But someone does. No matter who we might be, or wherever we may be found, there are those who care for us. First, our great God cares for us. The Bile tells us that “God so loved the world that He gave His only begotten Son…” Secondly, our Lord Jesus Christ cares for us. He willingly went to Calvary and died for us that we might live with Him in glory. As the song states: “Does Jesus care? Oh, yes, He cares!” The song writer had a good understanding of Biblical truth.
Finally, your friends and relatives care for you. The loving concern of a Christian wife, or parent, or child, makes known through many ways, that you are loved. If we only knew the full story, we would marvel at the number of people who really care.
– Mike Crowley, Sr.
Job answered the Lord, “I have uttered what I did not understand, things too wonderful for me which I did not know.” (Job 42:3).
I recently read that the word kangaroo means, “I don’t know” in the language of the Australian Aborigines. When Captain Cook asked the natives what the name of the strange looking animal was, they answered “kangaroo”.

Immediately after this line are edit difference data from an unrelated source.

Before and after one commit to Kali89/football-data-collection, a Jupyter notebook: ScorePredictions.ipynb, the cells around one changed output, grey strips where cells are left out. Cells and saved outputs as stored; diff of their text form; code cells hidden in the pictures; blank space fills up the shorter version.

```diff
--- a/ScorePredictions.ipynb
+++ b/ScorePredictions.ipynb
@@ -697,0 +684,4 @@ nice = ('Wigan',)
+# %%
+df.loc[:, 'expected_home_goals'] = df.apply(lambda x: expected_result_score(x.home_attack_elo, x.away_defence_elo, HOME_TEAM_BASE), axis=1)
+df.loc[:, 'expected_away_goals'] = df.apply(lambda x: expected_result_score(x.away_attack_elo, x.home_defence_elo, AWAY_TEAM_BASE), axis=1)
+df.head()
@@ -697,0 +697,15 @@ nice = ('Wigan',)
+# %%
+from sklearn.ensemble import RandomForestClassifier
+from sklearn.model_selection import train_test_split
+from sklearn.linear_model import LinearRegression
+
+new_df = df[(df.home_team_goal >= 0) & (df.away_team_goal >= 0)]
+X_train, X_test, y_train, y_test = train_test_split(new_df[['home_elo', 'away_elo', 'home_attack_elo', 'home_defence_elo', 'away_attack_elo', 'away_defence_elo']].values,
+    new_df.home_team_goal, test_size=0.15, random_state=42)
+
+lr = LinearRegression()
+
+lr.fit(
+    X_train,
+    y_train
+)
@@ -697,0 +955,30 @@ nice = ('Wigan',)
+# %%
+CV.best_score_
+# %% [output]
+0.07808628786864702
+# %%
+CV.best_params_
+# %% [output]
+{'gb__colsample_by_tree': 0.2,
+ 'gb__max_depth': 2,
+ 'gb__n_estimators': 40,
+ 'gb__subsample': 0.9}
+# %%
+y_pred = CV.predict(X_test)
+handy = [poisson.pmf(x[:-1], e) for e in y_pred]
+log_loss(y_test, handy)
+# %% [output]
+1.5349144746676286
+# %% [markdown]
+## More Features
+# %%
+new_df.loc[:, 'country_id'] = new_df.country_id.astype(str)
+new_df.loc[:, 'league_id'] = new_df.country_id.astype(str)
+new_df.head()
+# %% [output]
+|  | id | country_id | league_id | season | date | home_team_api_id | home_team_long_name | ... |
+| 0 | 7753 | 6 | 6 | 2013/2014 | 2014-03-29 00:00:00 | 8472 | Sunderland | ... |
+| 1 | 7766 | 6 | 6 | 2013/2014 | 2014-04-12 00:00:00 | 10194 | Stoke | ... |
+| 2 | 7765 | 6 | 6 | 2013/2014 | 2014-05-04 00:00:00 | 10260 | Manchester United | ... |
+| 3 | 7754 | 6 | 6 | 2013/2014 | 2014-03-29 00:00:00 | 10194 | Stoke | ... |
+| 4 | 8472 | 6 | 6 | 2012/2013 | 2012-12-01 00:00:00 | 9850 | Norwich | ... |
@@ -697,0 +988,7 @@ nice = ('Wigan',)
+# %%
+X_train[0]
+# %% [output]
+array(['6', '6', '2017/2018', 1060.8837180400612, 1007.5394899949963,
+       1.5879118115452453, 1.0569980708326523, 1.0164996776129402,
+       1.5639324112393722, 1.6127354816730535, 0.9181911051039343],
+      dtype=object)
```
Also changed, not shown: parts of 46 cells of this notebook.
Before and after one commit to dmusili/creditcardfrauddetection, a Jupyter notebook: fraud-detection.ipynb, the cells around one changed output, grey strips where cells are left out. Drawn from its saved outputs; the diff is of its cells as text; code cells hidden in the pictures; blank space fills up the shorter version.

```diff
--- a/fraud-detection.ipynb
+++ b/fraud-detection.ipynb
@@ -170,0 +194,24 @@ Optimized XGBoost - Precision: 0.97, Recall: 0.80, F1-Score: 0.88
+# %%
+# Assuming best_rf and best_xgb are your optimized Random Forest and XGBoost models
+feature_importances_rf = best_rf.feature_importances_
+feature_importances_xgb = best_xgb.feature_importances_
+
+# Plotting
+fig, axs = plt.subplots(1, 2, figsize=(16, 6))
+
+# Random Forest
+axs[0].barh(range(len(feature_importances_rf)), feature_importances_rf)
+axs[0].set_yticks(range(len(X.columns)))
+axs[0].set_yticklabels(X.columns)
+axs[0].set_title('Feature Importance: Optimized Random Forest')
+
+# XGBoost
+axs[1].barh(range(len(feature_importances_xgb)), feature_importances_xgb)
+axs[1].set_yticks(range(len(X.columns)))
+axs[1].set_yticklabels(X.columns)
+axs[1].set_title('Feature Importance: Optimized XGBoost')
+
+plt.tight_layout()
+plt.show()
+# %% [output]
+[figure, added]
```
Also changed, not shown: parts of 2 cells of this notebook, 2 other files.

In the eighth chapter of the book of Acts, there was a man of Ethiopia, reading from the book of Isaiah, who was asked by Philip, “Do you know what you are reading?” And he said, “How can I , except someone guides me.” This very sincere man was searching for answers. “Then Philip opened his mouth, and began at the same scripture, and preached unto him Jesus.” (Acts 8:35) It was said of the people in Berea that, “These were more noble than those in Thessalonica, in that they received the word with all readiness of mind, and searched the scriptures daily, whether those things were so.” (Acts 17:11). It is important that we go to the right source to find the answers.
Paul with confidence said, “I know whom I have believed, and am persuaded that He is able to keep that which I have committed unto Him against that day.” (II Timothy 1:12)
-Michael Crowley, Sr.